The idea that determining whether re-covering or replacement is appropriate should follow a thorough evaluation of an existing roof assembly is central to how information is organized in Chapter 9. First, essential terms and concepts used in the chapter are explained. Then, guidelines for evaluating existing roof systems are presented separately for low- and steep-slope systems. Based on the existing roof system evaluation—and review of building code requirements for reroofing addressed in the following section—it may be determined the existing roof system is a good candidate for re-covering. For this case, another section in Chapter 9 provides guidelines specific to re-cover applications using metal roof panels.

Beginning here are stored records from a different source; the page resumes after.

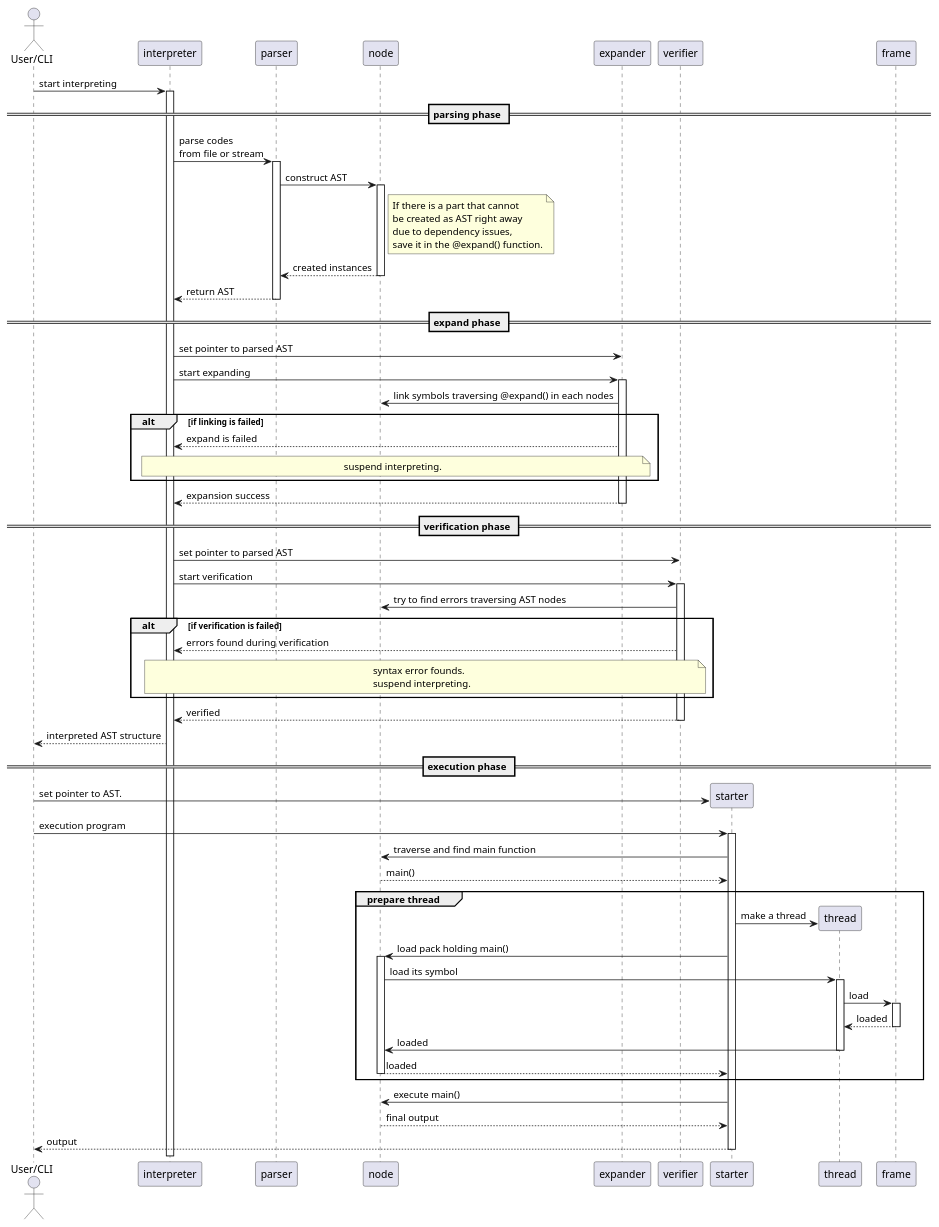
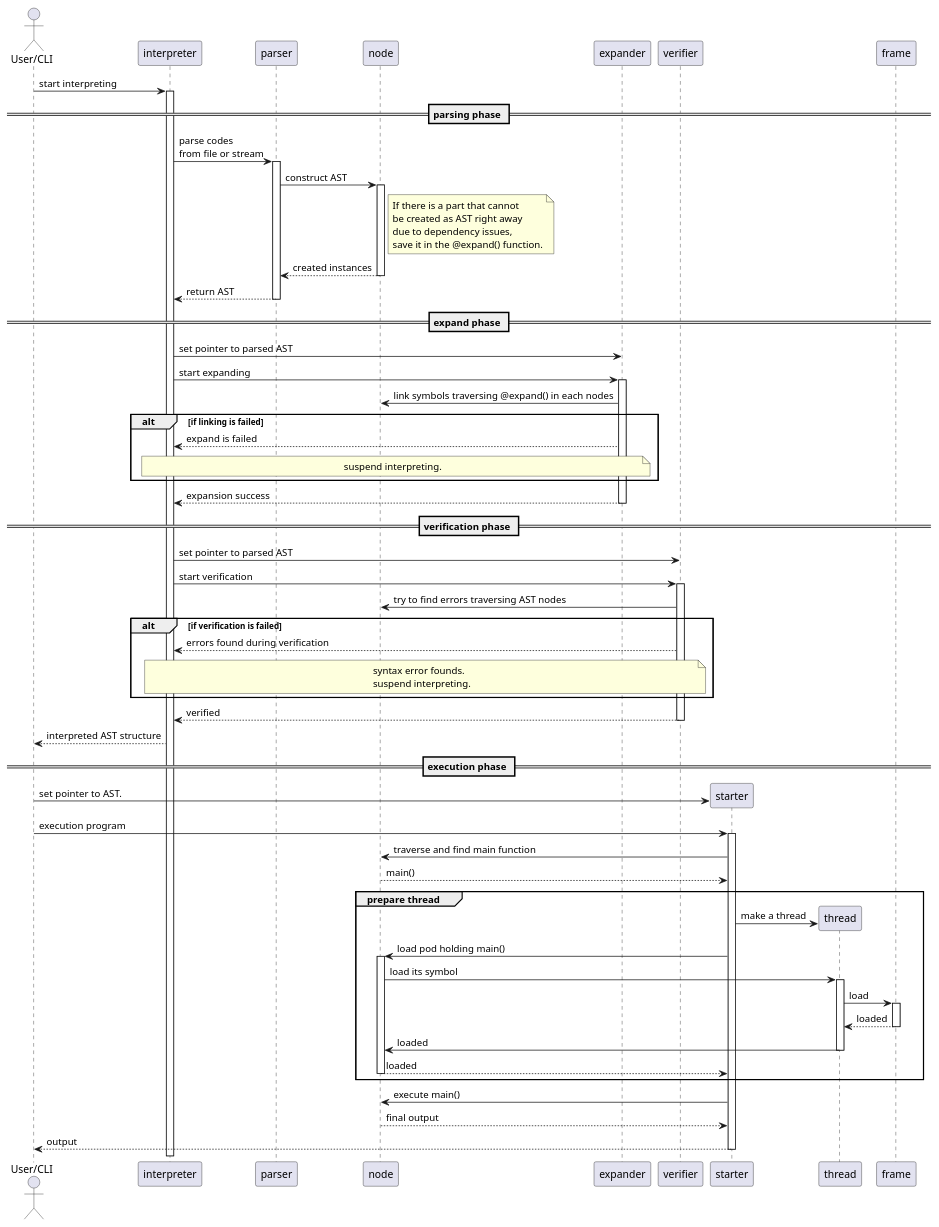
One commit to byeolang/byeol changed the first of 19 diagrams in doc/ref/ko/ak-architecture-core.md. Above: the diagram before and after it, drawn with PlantUML. The commit also changed other lines of this file and 7 other files, not shown here.

Commit message:
doc: rename pack to pod

```diff
--- a/doc/ref/ko/ak-architecture-core.md
+++ b/doc/ref/ko/ak-architecture-core.md
@@ -82,7 +82,7 @@
 group prepare thread
   create participant thread
   s -> thread: make a thread
-  s -> node: load pack holding main()
+  s -> node: load pod holding main()
   activate node
   node -> thread: load its symbol
   activate thread
```
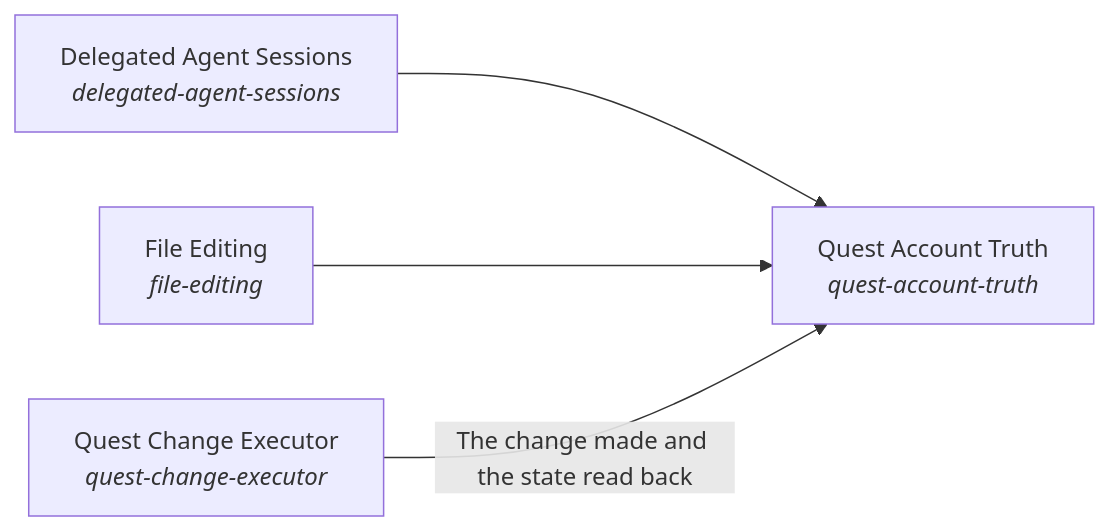
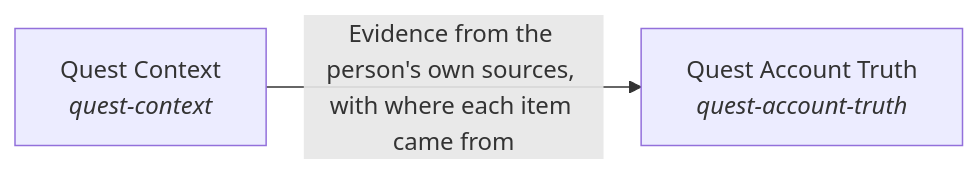
One commit to SpiritualData/quest-ai-runner changed the diagram in quest_ai_runner/the_body/README.md. Above: the diagram before and after it, drawn with Mermaid. The commit also changed other lines of this file and 100 other files, not shown here.

````diff
--- a/quest_ai_runner/the_body/README.md
+++ b/quest_ai_runner/the_body/README.md
@@ -17,10 +17,6 @@
 ```mermaid
 flowchart LR
-    s0["Delegated Agent Sessions<br/><i>delegated-agent-sessions</i>"]
-    s1["File Editing<br/><i>file-editing</i>"]
-    s2["Quest Account Truth<br/><i>quest-account-truth</i>"]
-    s3["Quest Change Executor<br/><i>quest-change-executor</i>"]
-    s0 --> s2
-    s1 --> s2
-    s3 -->|"The change made and the state read back"| s2
+    s0["Quest Context<br/><i>quest-context</i>"]
+    s1["Quest Account Truth<br/><i>quest-account-truth</i>"]
+    s0 -->|"Evidence from the person's own sources, with where each item came from"| s1
 ```
````
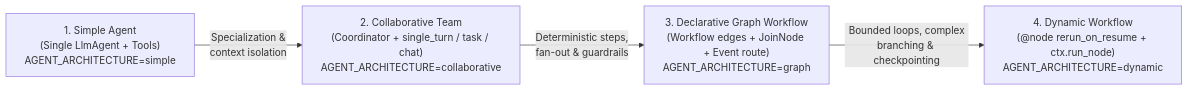
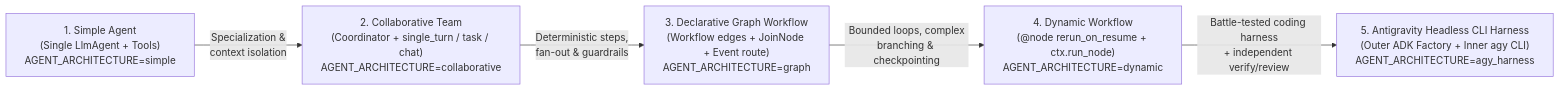
Before and after one commit to jiratouchmhp/coding-agent-workshop: the first of 4 diagrams in workshop/01-LAB-SETUP-AND-BUILD-ADK.md, drawn with Mermaid. The commit also changed other lines of this file and 83 other files, not shown here.

Commit message:
Upgrade to frontier Gemini 4 (Hydrogen/Neon) and integrate agy headless CLI harness across Agent Runtime, BYOC Sandbox, and zero-Docker flows

````diff
--- a/workshop/01-LAB-SETUP-AND-BUILD-ADK.md
+++ b/workshop/01-LAB-SETUP-AND-BUILD-ADK.md
@@ -237,11 +251,13 @@
 ```mermaid
 flowchart LR
     S["1. Simple Agent\n(Single LlmAgent + Tools)\nAGENT_ARCHITECTURE=simple"]
     C["2. Collaborative Team\n(Coordinator + single_turn / task / chat)\nAGENT_ARCHITECTURE=collaborative"]
     G["3. Declarative Graph Workflow\n(Workflow edges + JoinNode + Event route)\nAGENT_ARCHITECTURE=graph"]
     D["4. Dynamic Workflow\n(@node rerun_on_resume + ctx.run_node)\nAGENT_ARCHITECTURE=dynamic"]
+    H["5. Antigravity Headless CLI Harness\n(Outer ADK Factory + Inner agy CLI)\nAGENT_ARCHITECTURE=agy_harness"]
 
     S -- "Specialization &\ncontext isolation" --> C
     C -- "Deterministic steps,\nfan-out & guardrails" --> G
     G -- "Bounded loops, complex\nbranching & checkpointing" --> D
+    D -- "Battle-tested coding harness\n+ independent verify/review" --> H
 ```
````
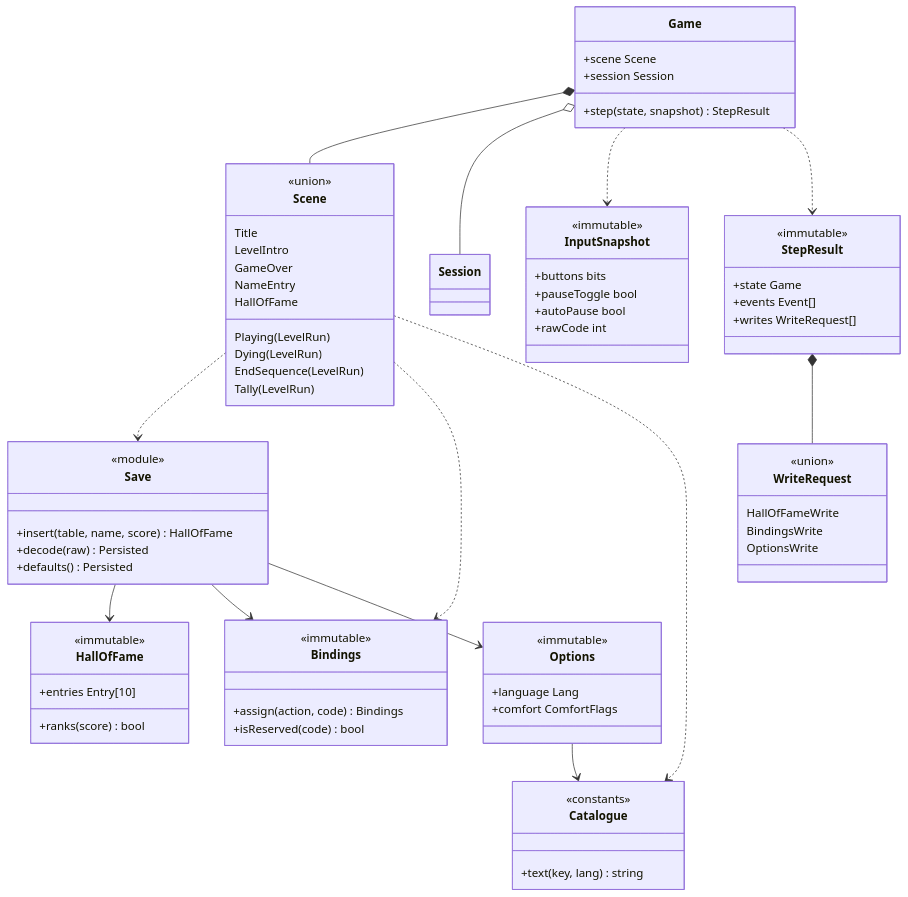
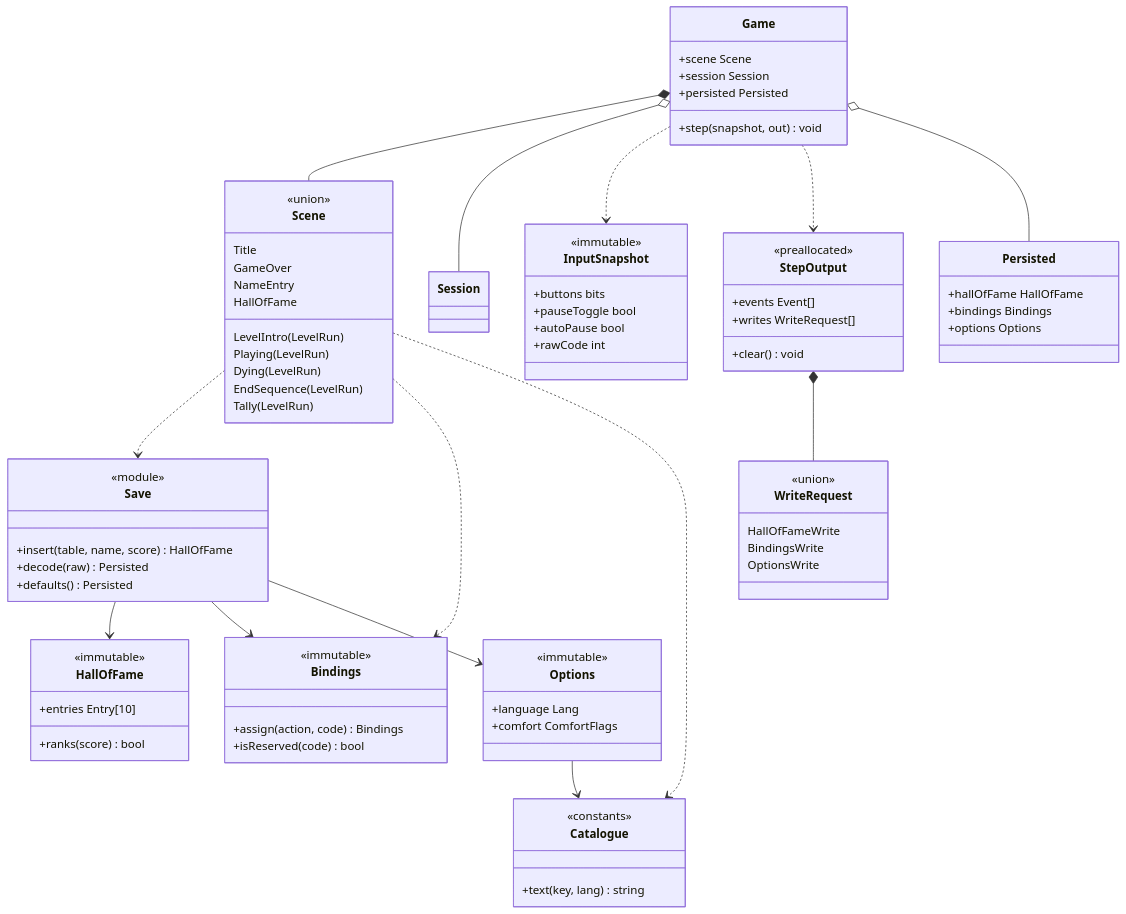
One commit to benoit-bremaud/retro-plumber changed the diagram in docs/architecture/diagrams/meta/15-class-meta.md. Above: the diagram before and after it, drawn with Mermaid. The commit also changed other lines of this file and 1 other file, not shown here.

Commit message:
docs(uml): LevelIntro run, persisted record in Game, in-place step output (#8)

```diff
--- a/docs/architecture/diagrams/meta/15-class-meta.md
+++ b/docs/architecture/diagrams/meta/15-class-meta.md
@@ -16,12 +16,13 @@
     class Game {
         +scene Scene
         +session Session
-        +step(state, snapshot) StepResult
+        +persisted Persisted
+        +step(snapshot, out) void
     }
     class Scene {
         <<union>>
         Title
-        LevelIntro
+        LevelIntro(LevelRun)
         Playing(LevelRun)
         Dying(LevelRun)
         EndSequence(LevelRun)
@@ -37,17 +38,22 @@
         +autoPause bool
         +rawCode int
     }
-    class StepResult {
-        <<immutable>>
-        +state Game
+    class StepOutput {
+        <<preallocated>>
         +events Event[]
         +writes WriteRequest[]
+        +clear() void
     }
     class WriteRequest {
         <<union>>
         HallOfFameWrite
         BindingsWrite
         OptionsWrite
+    }
+    class Persisted {
+        +hallOfFame HallOfFame
+        +bindings Bindings
+        +options Options
     }
     class Save {
         <<module>>
@@ -77,8 +83,9 @@
     Game *-- Scene
     Game o-- Session
     Game ..> InputSnapshot
-    Game ..> StepResult
-    StepResult *-- WriteRequest
+    Game ..> StepOutput
+    StepOutput *-- WriteRequest
+    Game o-- Persisted
     Scene ..> Save
     Scene ..> Bindings
     Save --> HallOfFame
```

If it is determined an existing roof system is not an adequate substrate for re-covering and tear-off is necessary, the reroofing chapter offers guidelines for evaluating different types of existing structural substrates to determine whether the substrate will accommodate a new roof system. If a new replacement metal panel roof system is to be installed, the Reroofing chapter offers a separate section for considerations specific to that scenario.
In Chapter 10—Construction Details, 34 construction details designated "AM-" apply to architectural metal panels, 24 construction details designated "STM-" apply to structural trapezoidal seam metal panels and 25 construction details designated "SVM-" apply to structural vertical seam metal panels.
Minor revisions include the switching of primary and alternative details for a couple of conditions and corrections or redrawing of a few details for readability.
For instance, the bellows-type, preformed flashing is shown as the primary detail for flashing pipe penetrations in architectural metal panels and the shop-formed soldered or sealed sheet-metal flashing is the alternative detail. The primary detail depicts NRCA's preferred method of addressing a specific flashing condition; alternative details for the same condition depict methods also considered best practices by NRCA, subject to any limitations described on the alternative construction details.
Stay on top of changes
If you are involved with designing or installing metal panel roof systems, I encourage you to become familiar with the Metal Panel Roof Systems section of NRCA's 2016 roofing manual.
NRCA members receive free access to electronic versions of The NRCA Roofing Manual series. Members can download the manual as a PDF at shop.nrca.net and access it through the NRCA app. The app is available free from Google Play, the Apple App Store and the Windows Store.
Maciek Rupar is an NRCA director of technical services.